Pro-life advocates are pushing back on media members who are questioning the science of when a fetal heartbeat can be detected following the implementation of the Texas Heartbeat Act, which bans judiciary after six weeks.
The law’s critics have lashed out at both Texas legislators and the Supreme Court, arguing that many women don’t even know they’re pregnant at six weeks and that the measure will dismantle women’s rights.
And now the law appears to have sparked a debate over fetal development.
The College Fix’s associate editor Matt Lamb highlighted a few of the instances in which the media have quoted medical professionals to suggest the six-week heartbeat mark is misleading.
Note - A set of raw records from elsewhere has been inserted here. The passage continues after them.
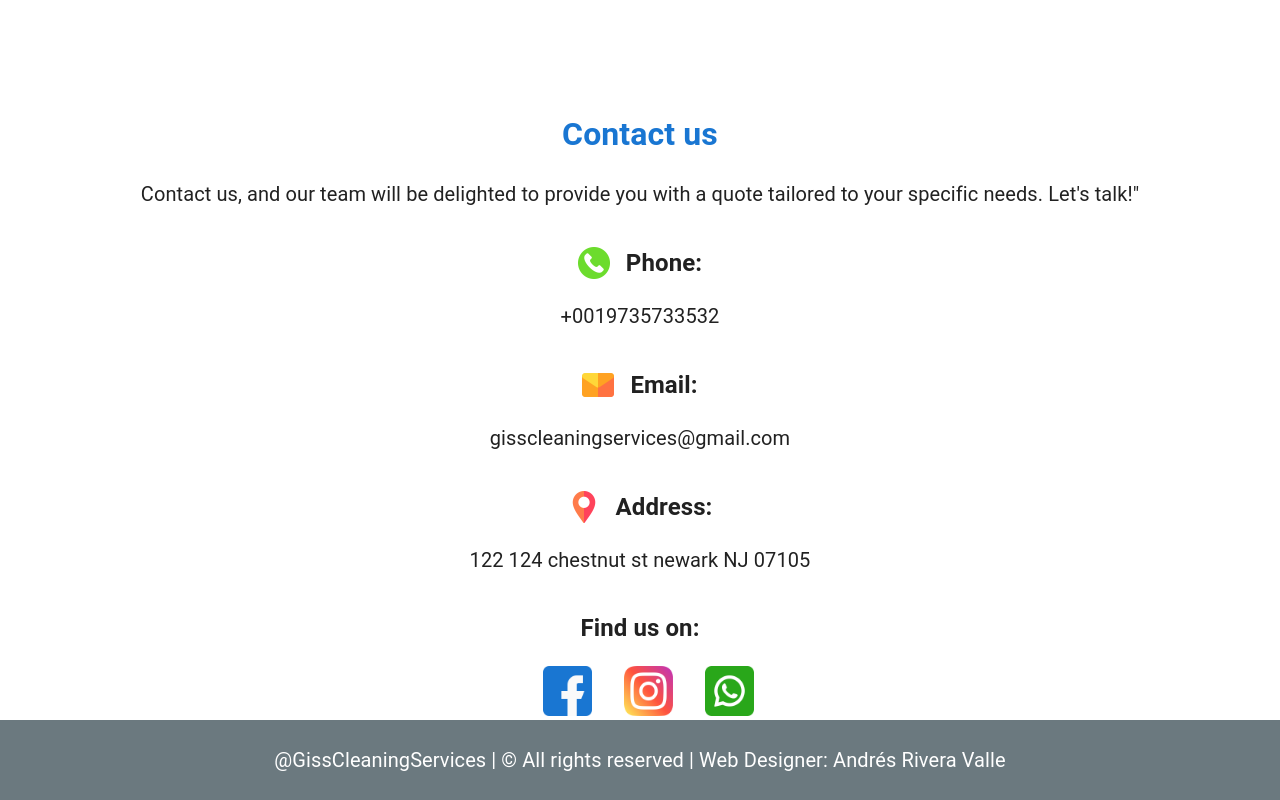
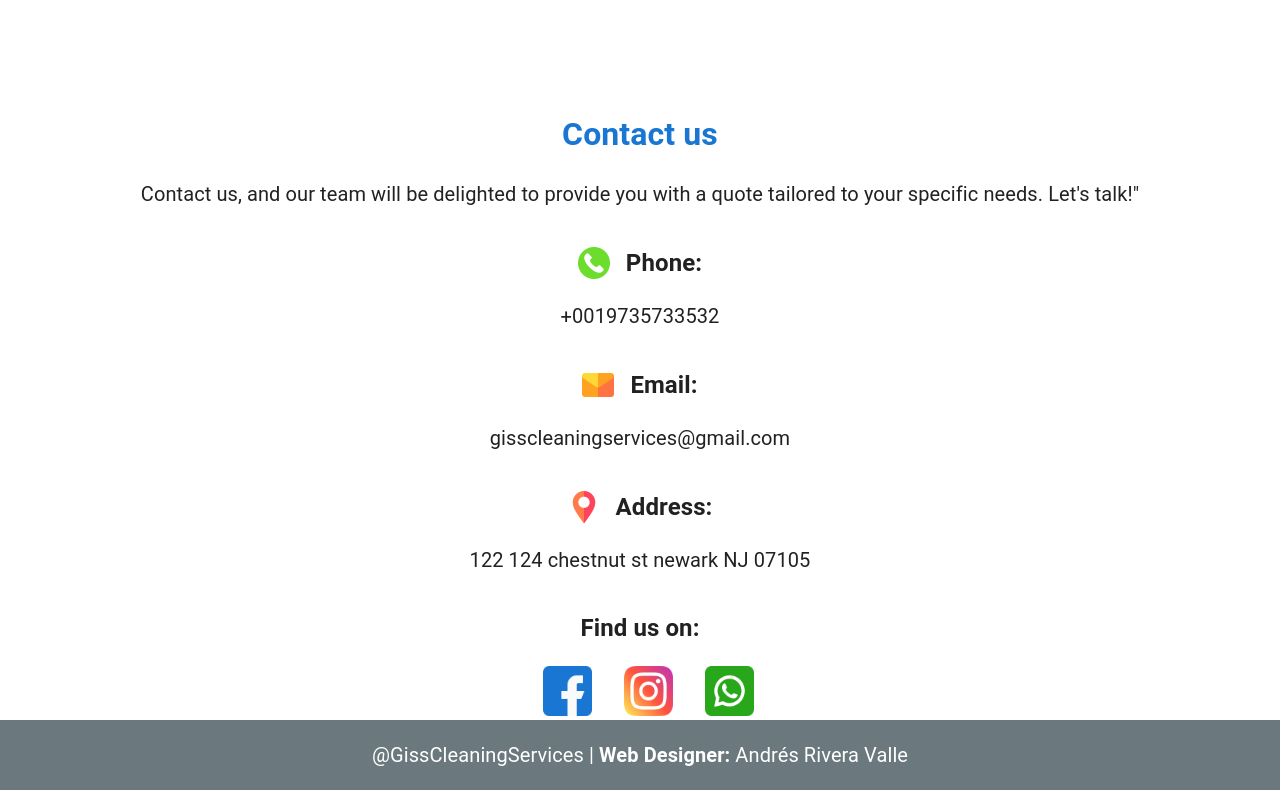
Before and after one commit to andresRivera123/Giss-Cleaning-Service-Page, a React (Vite) app: page /Giss-Cleaning-Service-Page/Services in a window 1280 px wide. Shown: the part 1514-2314 px from the top of the page. Built offline with nearby package versions, Linux system fonts and the light colour scheme.

Commit message:
New logo

```diff
--- a/src/assets/Components/Footer.jsx
+++ b/src/assets/Components/Footer.jsx
@@ -2,8 +2,7 @@ export default function Footer() {
   return (
     <footer className="footer ">
       <p className="footer__text">
-        @GissCleaningServices | © All rights reserved | Web Designer: Andrés
-        Rivera Valle
+        @GissCleaningServices | <b>Web Designer:</b> Andrés Rivera Valle
       </p>
     </footer>
   );
--- a/src/assets/Components/NavbarMUI.jsx
+++ b/src/assets/Components/NavbarMUI.jsx
@@ -10,11 +10,6 @@ import { Link } from "react-router-dom";
 import logo from "../Images/Giss-Logo.png";
 import menuLogo from "../Images/Icons/menu.svg";
 import { ServicesArray } from "../utils/services";
-import ListItemButton from "@mui/material/ListItemButton";
-import ListItemIcon from "@mui/material/ListItemIcon";
-import InboxIcon from "@mui/icons-material/MoveToInbox";
-import ListItemText from "@mui/material/ListItemText";
-import MailIcon from "@mui/icons-material/Mail";
 import { Box, Divider, List, ListItem, SwipeableDrawer } from "@mui/material";
 import ModalQuote from "./ModalQuote";
 
--- a/src/assets/Styles/Components/footer.css
+++ b/src/assets/Styles/Components/footer.css
@@ -1,9 +1,7 @@
 .footer {
   width: 100%;
-  height: 10vh;
   background-color: var(--color-gray);
   display: flex;
-  align-items: center;
   text-align: center;
 }
 
@@ -11,18 +9,8 @@
   font-size: 2rem;
   color: var(--color-white);
   width: 100%;
-  display: flex;
   justify-content: center;
-}
-
-@media (max-width: 768px) {
-  .footer__text {
-    font-size: 2rem;
-    color: var(--color-white);
-    width: 100%;
-    display: flex;
-    justify-content: center;
-  }
+  align-items: center;
 }
 
 @media (max-width: 400px) {
--- a/src/assets/Styles/Components/navbar.css
+++ b/src/assets/Styles/Components/navbar.css
@@ -30,8 +30,8 @@
 }
 
 .nav__logo {
-  width: 100px;
-  height: 60px;
+  width: 75px;
+  height: 55px;
   margin-right: 20px;
 }
 
@@ -97,7 +97,7 @@
 }
 
 .submenu__logo-mobile {
-  width: 175px;
+  width: 150px;
   height: 100px;
 }
 
@@ -181,12 +181,6 @@
     justify-content: space-between;
   }
 
-  .nav__logo {
-    width: 80px;
-    height: 50px;
-    margin-right: 0;
-  }
-
   .nav__list {
     display: none;
   }
```
Also changed, not shown: src/assets/Images/Giss-Logo.png, 1 other file (tests, documents, lock files or other folders).
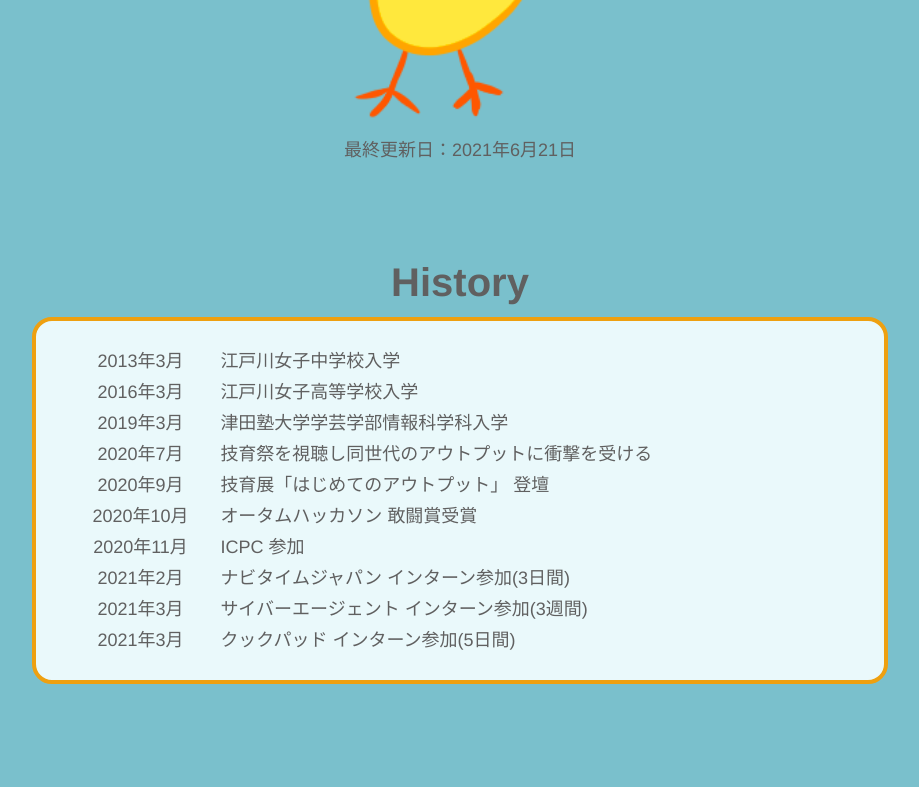
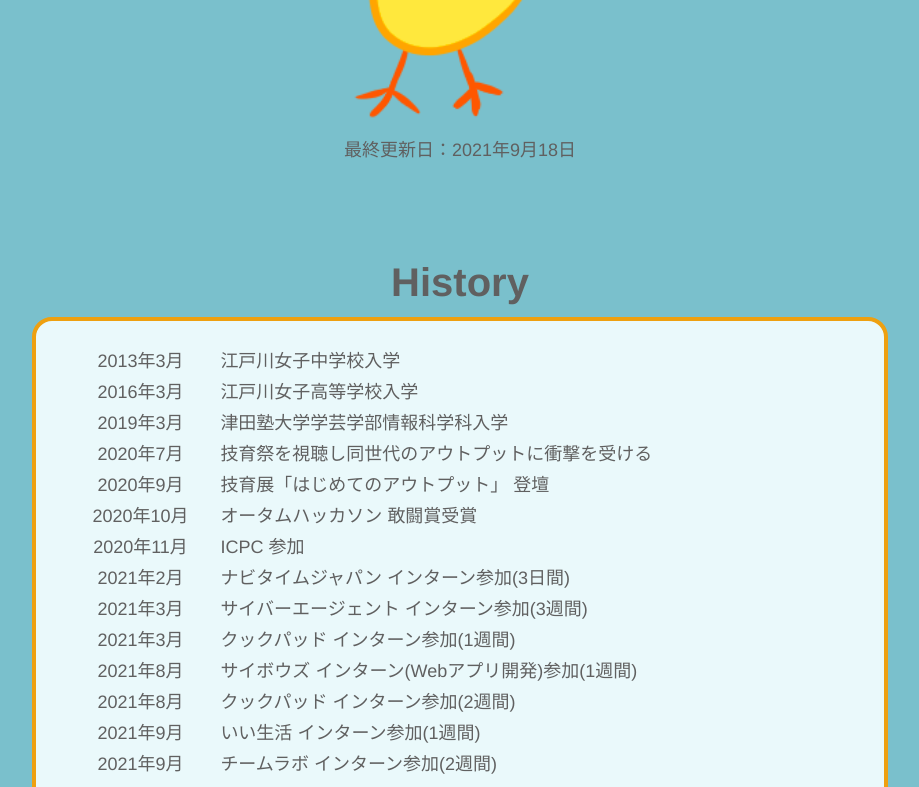
Before and after one commit to Piyopanman/piyopanman-frontend-next, a Next.js app: page /profile in a window 1280 px wide. Shown: the part 780-1567 px from the top of the page, without its empty margins (180-1099 px from the left). Built offline with nearby package versions, Linux system fonts and the light colour scheme.

Commit message:
profileの更新

```diff
--- a/components/pages/profile/Histories.tsx
+++ b/components/pages/profile/Histories.tsx
@@ -40,7 +40,25 @@ const Histories: React.FC = () => {
     },
     {
       date: "2021年3月",
-      event: "クックパッド インターン参加(5日間)",
+      event: "クックパッド インターン参加(1週間)",
+    },
+    {
+      date: "2021年8月",
+      event: "サイボウズ インターン(Webアプリ開発)参加(1週間)",
+    },
+    {
+      date: "2021年8月",
+      event: "クックパッド インターン参加(2週間)",
+    },
+
+    {
+      date: "2021年9月",
+      event: "いい生活 インターン参加(1週間)",
+    },
+
+    {
+      date: "2021年9月",
+      event: "チームラボ インターン参加(2週間)",
     },
   ];
   return (
--- a/pages/profile/index.tsx
+++ b/pages/profile/index.tsx
@@ -13,7 +13,7 @@ const ProfileIndex: NextPage = () => {
       <div className="profile">
         <h1 className="title">ぴよぱんまんのプロフィール</h1>
         <img src="/hiyoko.png" />
-        <p>最終更新日：2021年6月21日</p>
+        <p>最終更新日：2021年9月18日</p>
         <Histories />
         <Skills />
         <Works />
```
Also changed, not shown: 1 other file (tests, documents, lock files or other folders).
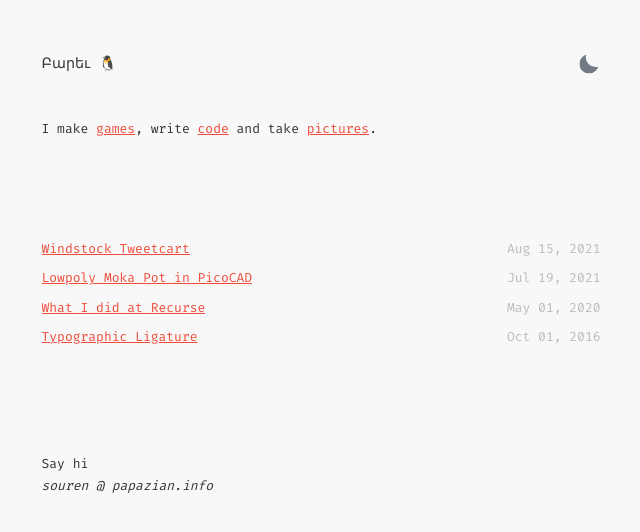
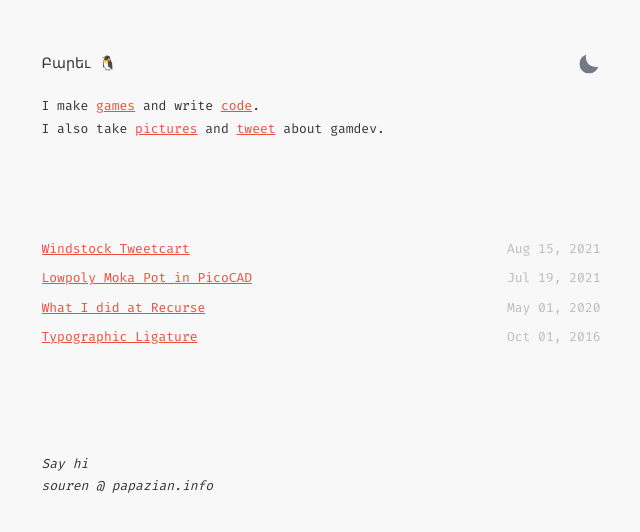
Before and after one commit to sourencho/sourencho.github.io, a Jekyll site: the page built from index.html, in a window 1280 px wide. Shown: the top 532 px of the page, without its empty margins (319-959 px from the left). Built offline with Jekyll 4.4.1, drawn with Linux system fonts in a browser that asks for light colours.

Commit message:
Update homepage

```diff
--- a/index.html
+++ b/index.html
@@ -10,11 +10,11 @@ layout: default
         </button>
     </div>
     <p>
-        <br>
-        I
-        make <a href="https://sourencho.itch.io/">games</a>,
-        write <a href="https://github.com/sourencho">code</a>
-        and take <a href="https://www.instagram.com/youngtableau/">pictures</a>.
+        I make <a href="https://sourencho.itch.io/">games</a> and
+        write <a href="https://github.com/sourencho">code</a>.
+    </p>
+    <p>
+        I also take <a href="https://www.instagram.com/youngtableau/">pictures</a> and <a href="https://twitter.com/sourencho">tweet</a> about gamdev.
     </p>
 </section>
 
@@ -33,5 +33,7 @@ layout: default
 
 
 <section>
-    Say hi <i> souren @ papazian.info</i>
+    <i>
+    Say hi <br> souren @ papazian.info
+    </i>
 </section>
```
“What we’re really detecting is a grouping of cells that are initiating some electrical activity,” Professor Jennifer Kerns of the University of California San Francisco told NPR. “In no way is this detecting a functional cardiovascular system or a functional heart.”
The Texas Tribune published a similar narrative with the headline, “Why ‘heartbeat bill’ is a misleading name for Texas’ near-abortion ban.” The piece quoted a few medical professionals, including Dr. Nisha Verma, who argued the activity measured on an ultrasound in early gestation is electrical impulses, not a true heartbeat, the outlet wrote.
A Daily Kos writer berated media for using the word “heartbeat” at all.
“Using the word ‘heartbeat,’ saying as PBS’s Yang did that the law ‘bans abortion after a fetal heartbeat is detected, which is usually after about six weeks of pregnancy,’ is just perpetuating bad science, bad medicine, and extremely deceptive politics,” Joan McCarter wrote.
She added that the “heartbeat part” is “pure spinning from the far-right extremist forced birthers.”
Pro-life activists and conservatives rejected the above language.
“The Trust-the-Science Crowd has a double standard when it comes to biology and human development,” Students for Life of America President Kristan Hawkins told Fox News. “A unique life with his or her own genetic code exists at conception, and a baby’s heart is beating at six weeks of life. A heartbeat is a universal sign of life for people who care about others.”
Hawkins cited data from the American Pregnancy Association, Very Well Family, and What to Expect, all of which note that a heartbeat may be detectable by ultrasound as early as six weeks gestation. The Mayo Clinic’s week-by-week description of pregnancy also reads that at four weeks after conception, “the heart and other organs also are starting to form and the heart begins to beat.”
“On a battlefield or in an emergency room, people rush to help those with a heartbeat,” Hawkins added. “Only when it comes to prenatal development do the self-proclaimed smartest people in the room act as though basic biology is a mystery.”
The furor over the Texas abortion bill didn’t seem to slow this week, with TBS host Samantha Bee offering the most profanity-laced analysis of the measure so far on Wednesday.
“But for Texas and the Supreme Court, the end of this summer has meant saying goodbye to people’s f—ing reproductive rights,” Bee, the host of “Full Frontal,” said Wednesday, calling the court’s conservative justices the “anti-p–sy posse.”
The Department of Justice sued Texas over the abortion law on Thursday, calling it “unconstitutional.”